The Inked Engineer

@theinkedengineer

How to Deploy a Website to a Remote Server Using GIT

This a step by step tutorial, teaching you how to leverage git to deploy your website to your remote server. It will guide you through each and every step. Familiarity with Git and the Linux Shell are a plus, but not mandatory.

THE WORK

1. Login to server

Open your terminal and login to your server using the following command:

ssh your_user@server_ip_address
  • replace server_ip_address with the actual IP address of your server.
  • replace your_user with the actual username. By default, the username is the same as the host machine, unless you specify a different agent.

Insert your password, and voilà… you are now logged to your server.

2. Installing GIT

To install git on your server, copy the following commands one at a time into the terminal and hit Return. If prompted, insert your password.

sudo apt-get update
sudo apt-get install git

3. Create a folder for your code to go into

The source code to your website needs to be put somewhere. By convention, code goes inside the /var/www directory. Navigate there using:

cd /var/www

Now, create a new folder to put the source code. For this tutorial, it will be called website_folder.

mkdir website_folder

Now, the full path to where you will put your source code is /var/www/website_folder/. It is important to remember this path because you will need it when setting up your git repository.

4. Initialise a git repository on your server

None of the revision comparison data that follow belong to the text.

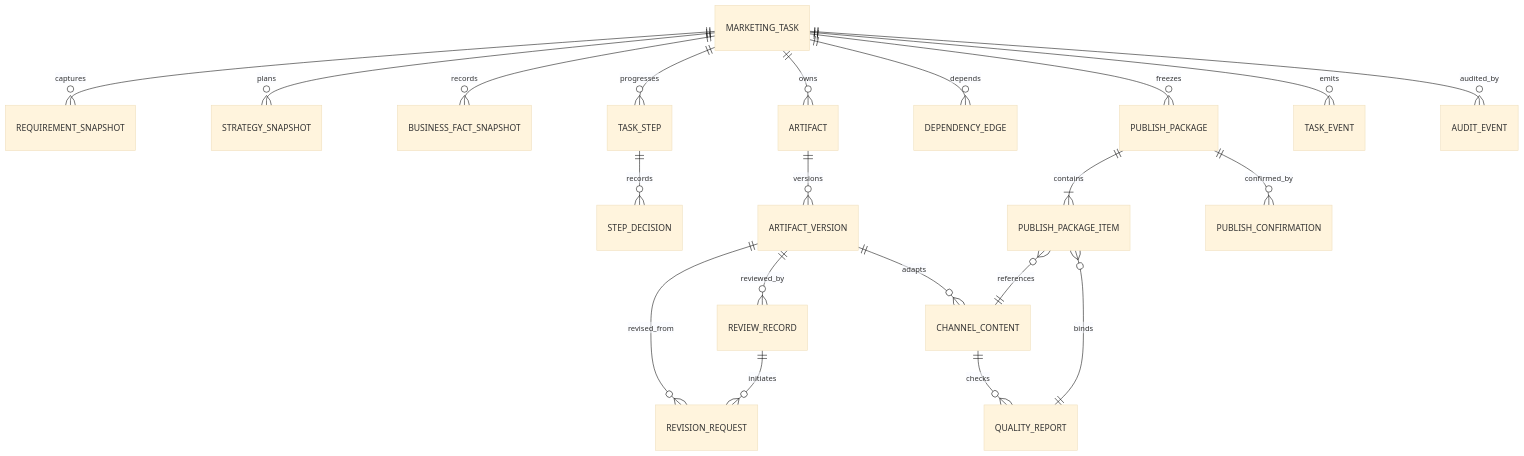
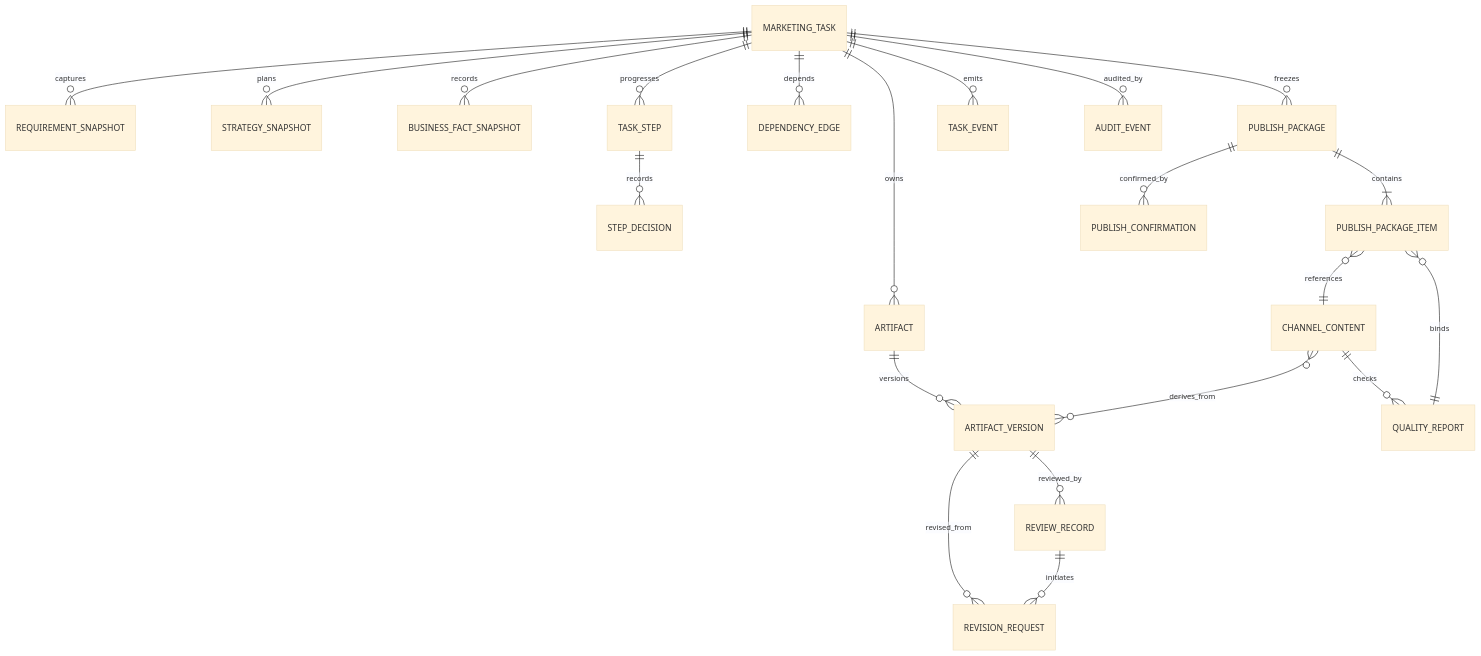
The diagram in docs/MARKETING_TASK_DOMAIN_DESIGN.md (dujiu1024-dotcom/Smart-Marketing), drawn with Mermaid (base theme) before and after one commit.

Commit message:
docs: clarify channel content dependency cardinality

````diff
--- a/docs/MARKETING_TASK_DOMAIN_DESIGN.md
+++ b/docs/MARKETING_TASK_DOMAIN_DESIGN.md
@@ -489,23 +489,23 @@
 ```mermaid
 erDiagram
     MARKETING_TASK ||--o{ REQUIREMENT_SNAPSHOT : captures
     MARKETING_TASK ||--o{ STRATEGY_SNAPSHOT : plans
     MARKETING_TASK ||--o{ BUSINESS_FACT_SNAPSHOT : records
     MARKETING_TASK ||--o{ TASK_STEP : progresses
     TASK_STEP ||--o{ STEP_DECISION : records
     MARKETING_TASK ||--o{ ARTIFACT : owns
     ARTIFACT ||--o{ ARTIFACT_VERSION : versions
     ARTIFACT_VERSION ||--o{ REVIEW_RECORD : reviewed_by
     ARTIFACT_VERSION ||--o{ REVISION_REQUEST : revised_from
     REVIEW_RECORD ||--o{ REVISION_REQUEST : initiates
-    ARTIFACT_VERSION ||--o{ CHANNEL_CONTENT : adapts
+    CHANNEL_CONTENT }o--o{ ARTIFACT_VERSION : derives_from
     CHANNEL_CONTENT ||--o{ QUALITY_REPORT : checks
     MARKETING_TASK ||--o{ DEPENDENCY_EDGE : depends
     MARKETING_TASK ||--o{ PUBLISH_PACKAGE : freezes
     PUBLISH_PACKAGE ||--|{ PUBLISH_PACKAGE_ITEM : contains
     PUBLISH_PACKAGE_ITEM }o--|| CHANNEL_CONTENT : references
     PUBLISH_PACKAGE_ITEM }o--|| QUALITY_REPORT : binds
     PUBLISH_PACKAGE ||--o{ PUBLISH_CONFIRMATION : confirmed_by
     MARKETING_TASK ||--o{ TASK_EVENT : emits
     MARKETING_TASK ||--o{ AUDIT_EVENT : audited_by
 ```
````
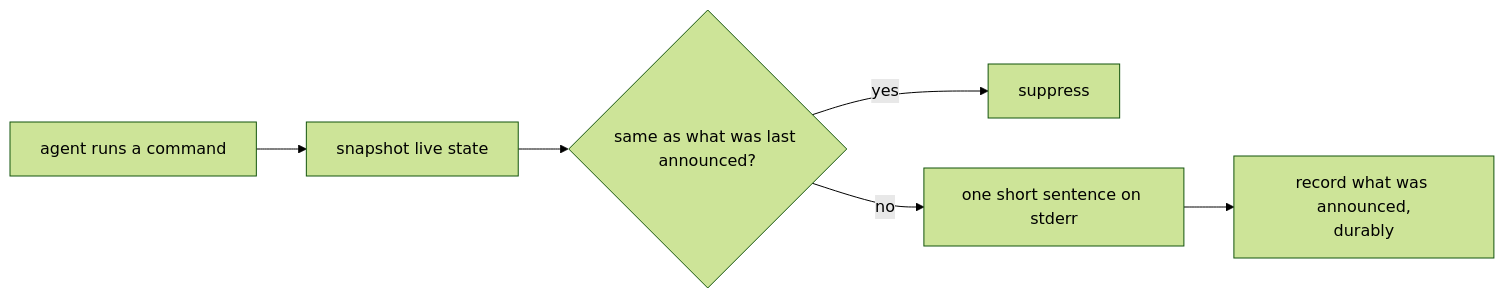
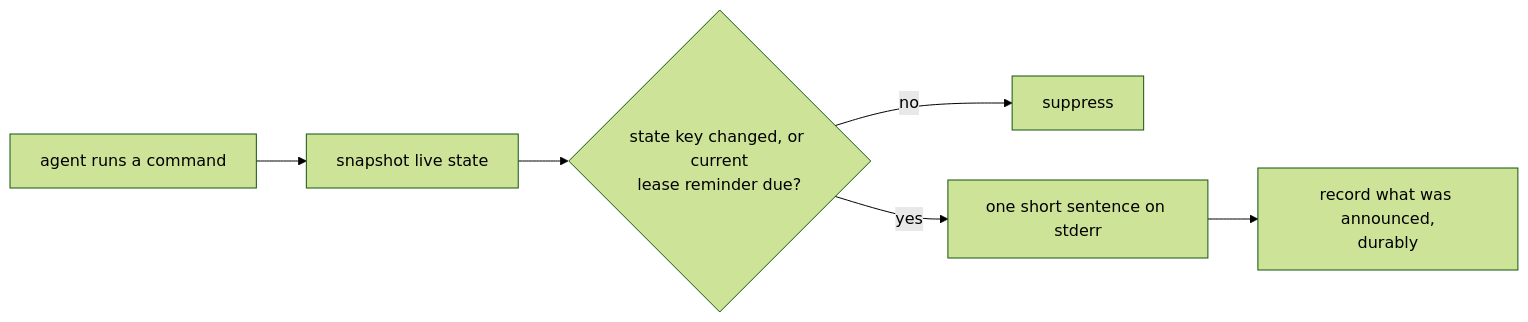
Before and after one commit to infimalabs/spice-rust: the eighth of 11 diagrams in docs/product/planes/session.md, drawn with Mermaid (forest theme). The commit also changed other lines of this file and 120 other files, not shown here.

````diff
--- a/docs/product/planes/session.md
+++ b/docs/product/planes/session.md
@@ -275,8 +307,8 @@
 ```mermaid
 flowchart LR
   C["agent runs a command"] --> S["snapshot live state"]
-  S --> R{"same as what was last announced?"}
-  R -- yes --> Q[suppress]
-  R -- no --> E["one short sentence on stderr"]
+  S --> R{"state key changed, or current<br/>lease reminder due?"}
+  R -- no --> Q[suppress]
+  R -- yes --> E["one short sentence on stderr"]
   E --> W["record what was announced,<br/>durably"]
 ```
````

The git repository needs a folder to host it. A good practice is to call that folder website_name.git. Inside of /var, create a folder called repo, which will contain your git repositories. One of which will be website.git. To do so, run the following command:

mkdir -p /var/repo/website.git

Now, navigate to /var/repo/website.git and initialize your git repository:

cd /var/repo/website.git/
git init --bare

Voilà… now you have a bare repository for sharing.

5. Create Hook

A Hook is a program you can place in a hooks directory to trigger actions at certain points in git’s execution.

Git has several hooks that it can call after different stages automatically. You will use the post-receive hook which is called after your repository has received pushed code.

After initialising your git repository, new folders should appear inside /var/repo/website.git/. Navigate to hooks and create a new bash called post-receive using your preferred text editor.

cd hooks
nano post-receive

Inside of the newly created file, you need to tell git where to put the files pushed. To do so, paste the following code:

#!/bin/sh
git --work-tree=path_to_website_folder --git-dir=path_to_git_directory checkout -f name_of_branch
  • replace path_to_website_folder with the correct path /var/www/website_folder which we created in point 3.
  • replace path_to_git_directory with the path to the bare git repository, which in this case is /var/repo/website.git.
  • name_of_branch is an optional parameter. If not specified, it defaults to master.

You can follow that script with any other commands of your choice, like restarting the server for instance.

Quit the editor using ctrl+x, and make sure to save the file as post-receive.

6. Make the script executable

In order for the operating system to execute the script, the latter needs to have executable permissions. To do so run the following command:

chmod +x post-receive

The work on your server is done. You can now logout by simply running logout and hitting Return

7. Push local code to the server

From your terminal, navigate to your local folder, and if it is not already a working git repository, initialise it as one. Then in order to configure git to push code to the remote server, you need to point it to its address.

git init
git remote add name_of_repository ssh://your_user@server_ip_address/path_to_git_directory
  • name_of_repository can be any name you want. It is the name of the remote repository.
  • replace server_ip_address with the actual IP address of your server.
  • replace your_user with the actual username. By default, the username is root.
  • replace path_to_git_directory with the path to the bare git repository, which in this case is var/repo/website.git/.

Now, to push code to your remote server just run from inside your local git repository the following command:

git push name_of_repository name_of_branch

Enter your password, and now your code is live and should be found inside of /var/www/website_folder

Topics of interest

More Related Stories